Character actress Edna May Oliver played many a strong-willed matriarch in her career. Here she is as Mrs. McKlennar in Drums Along the Mohawk (1939).
Edna May Oliver delighted audiences throughout the 1930s and 1940s with her witty portrayals of independent women in literary adaptations, murder mysteries, and even Westerns. The New York Times critic Frank S. Nugent summed up her appeal in three words: "She is grand."
Oliver was born Edna May Nutter on Nov. 9, 1883, in Malden, Mass., to Charles Edward and Ida May Nutter. Oliver came from a distinguished New England family. It's widely reported that she was a descendant of U.S. President John Quincy Adams, but that was probably the invention of an over-eager studio publicist. Oliver is listed as a descendant of Adams in her New York Times obituary, but I could find no evidence of this in the Adams' family genealogy. Both the Nutters and Mays are old New England families, so there are probably ties with the Adams family just not as close as reported.
Oliver was a versatile actress and she played a wide variety of roles on Broadway, including tragic roles in Ice Bound and The Master, although Oliver was best known as a comedienne. In fact, Oliver always said that her distinctive looks made comedy her only option. She often joked that "with a horse's face, what more can I play?"
Oliver created the role of Parthy Ann Hawks in the original production of Show Boat, which gained her the attention of Hollywood talent scouts. Oliver was one of RKO Pictures most reliable players in the early sound era, appearing in classics like Cimarron (1931) and Little Women (1933), but she was most beloved for appearing as spinster sleuth Hildegarde Withers in three murder mysteries: Penguin Pool Murder (1932), Murder on a Blackboard (1934), and Murder on a Honeymoon (1935).
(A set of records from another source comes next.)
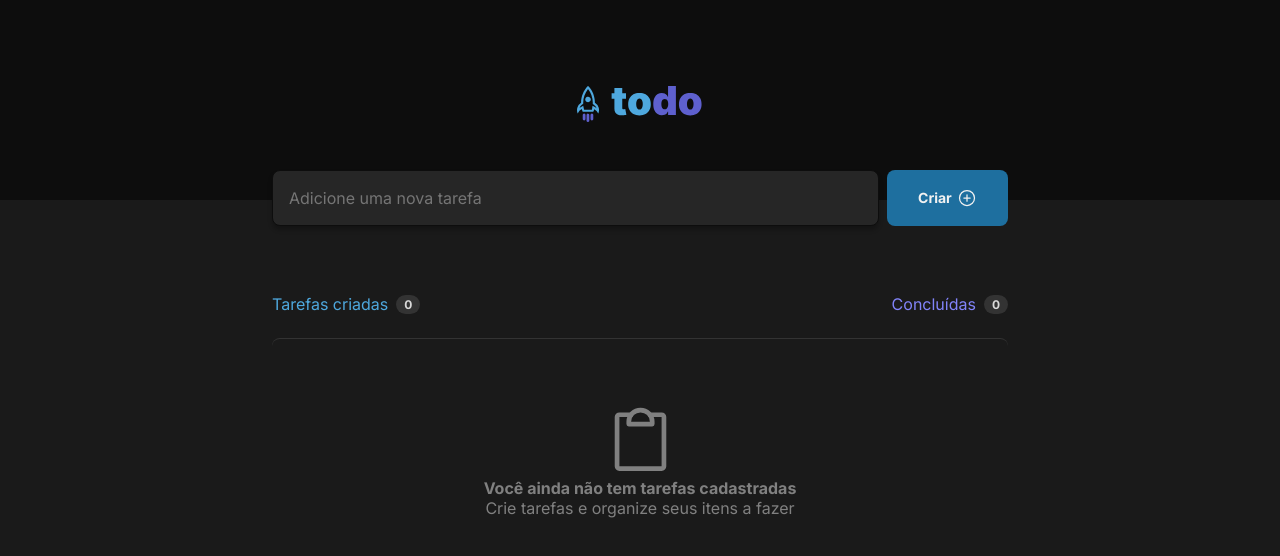
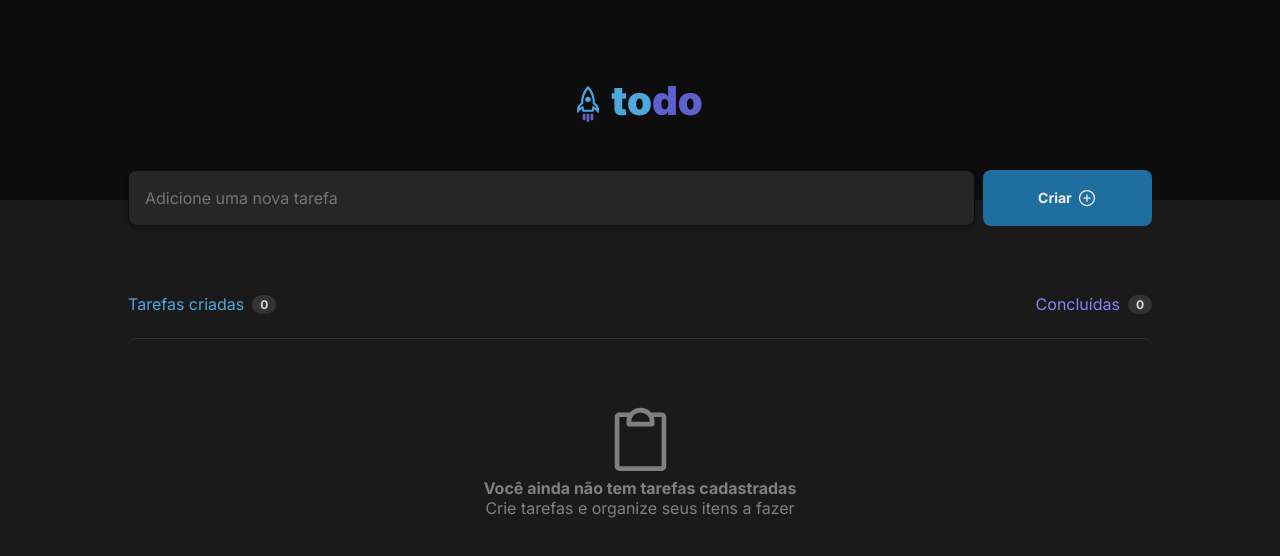
Before and after one commit to igortullio/ignite-01-challenge, a React (Vite) app: page / in a window 1280 px wide. Shown: the top 556 px of the page. Built offline with nearby package versions, Linux system fonts and the light colour scheme.

Commit message:
Update max width

```diff
--- a/src/App.module.css
+++ b/src/App.module.css
@@ -1,6 +1,6 @@
 .main {
   width: 90vw;
-  max-width: 736px;
+  max-width: 1024px;
   margin: auto;
 }
 
```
Oliver moved to MGM in 1935 and producer David O. Selznick cast her in two Charles Dickens' adaptations: She played Aunt Betsey Trotwood in David Copperfield (1935), and Miss Pross in A Tale of Two Cities (1935). Oliver's favorite role during this time period was playing the Nurse in Romeo and Juliet (1936). Her work received a rave review from Times critic Nugent. He wrote, "Edna May Oliver, the very nurse of the bard's imagination; droll, wise, impish in her humor, and such a practical romanticist at that. She is grand."
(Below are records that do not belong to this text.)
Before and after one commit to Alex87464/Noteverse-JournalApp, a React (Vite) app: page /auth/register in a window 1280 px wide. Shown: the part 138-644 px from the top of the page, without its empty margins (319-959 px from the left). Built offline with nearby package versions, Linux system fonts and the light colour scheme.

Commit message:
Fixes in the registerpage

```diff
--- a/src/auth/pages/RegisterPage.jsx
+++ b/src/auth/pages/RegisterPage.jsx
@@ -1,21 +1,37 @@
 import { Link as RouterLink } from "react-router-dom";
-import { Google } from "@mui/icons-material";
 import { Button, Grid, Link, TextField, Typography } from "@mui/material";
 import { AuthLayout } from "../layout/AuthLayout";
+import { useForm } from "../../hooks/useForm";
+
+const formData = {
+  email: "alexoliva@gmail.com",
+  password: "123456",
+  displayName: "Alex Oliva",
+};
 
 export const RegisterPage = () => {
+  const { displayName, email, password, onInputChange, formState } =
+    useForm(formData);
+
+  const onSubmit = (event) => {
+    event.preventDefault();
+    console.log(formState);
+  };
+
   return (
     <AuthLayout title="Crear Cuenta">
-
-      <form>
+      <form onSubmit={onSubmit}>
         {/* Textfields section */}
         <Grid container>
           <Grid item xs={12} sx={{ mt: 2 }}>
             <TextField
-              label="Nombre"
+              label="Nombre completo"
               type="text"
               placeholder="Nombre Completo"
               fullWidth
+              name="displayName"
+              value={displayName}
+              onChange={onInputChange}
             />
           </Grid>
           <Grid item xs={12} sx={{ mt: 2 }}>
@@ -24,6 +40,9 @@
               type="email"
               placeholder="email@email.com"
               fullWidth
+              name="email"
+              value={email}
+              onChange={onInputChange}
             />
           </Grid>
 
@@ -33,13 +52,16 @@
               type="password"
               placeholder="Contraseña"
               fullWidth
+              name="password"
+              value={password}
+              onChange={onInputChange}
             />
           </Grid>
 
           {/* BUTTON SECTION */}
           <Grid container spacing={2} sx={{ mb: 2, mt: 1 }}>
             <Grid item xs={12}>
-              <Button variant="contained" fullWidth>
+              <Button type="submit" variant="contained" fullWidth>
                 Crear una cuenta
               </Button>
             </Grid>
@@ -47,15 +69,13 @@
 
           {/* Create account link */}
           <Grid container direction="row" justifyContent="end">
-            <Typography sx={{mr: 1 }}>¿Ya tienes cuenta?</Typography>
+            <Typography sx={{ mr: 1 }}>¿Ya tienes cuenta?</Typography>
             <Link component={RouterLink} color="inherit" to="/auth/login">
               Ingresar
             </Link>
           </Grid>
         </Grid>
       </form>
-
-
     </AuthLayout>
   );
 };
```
|Edna May Oliver, Frank Morgan, and Florence Rice in Paradise for Three (1938)|
|Edna May Oliver played amateur sleuth Hildegarde Withers in three films.|
|Anna Neagle and Edna May Oliver in Nurse Edith Cavell (1939).|
|Irene Dunne and Edna May Oliver in Cimarron (1931).|
Oliver had a particularly good year in 1939. She received a Best Supporting Actress Oscar nomination for playing the strong-willed Mrs. McKlennar in John Ford's Revolutionary War drama, Drums Along the Mohawk ,and she also had memorable turns in Fred Astaire and Ginger Rogers last RKO feature, The Story of Vernon and Irene Castle, and the World War I drama, Nurse Edith Cavell.
Oliver retired in 1942 after taking on two of her most famous roles. She played Lady Catherine de Bourgh, the domineering aunt of Mr. Darcy (Laurence Olivier), in Pride and Prejudice (1940). The clip above features Lady Catherine in a confrontation with Elizabeth Bennet (Greer Garson) over Darcy's future. Oliver's final role was as the grandmother of a spoiled Boston socialite (Merle Oberon) in Lydia (1941). Oliver died on her 59th birthday, Nov, 9, 1942, in Los Angeles after suffering from an intestinal ailment for about a year. Her ashes were scattered at her family home in Malden.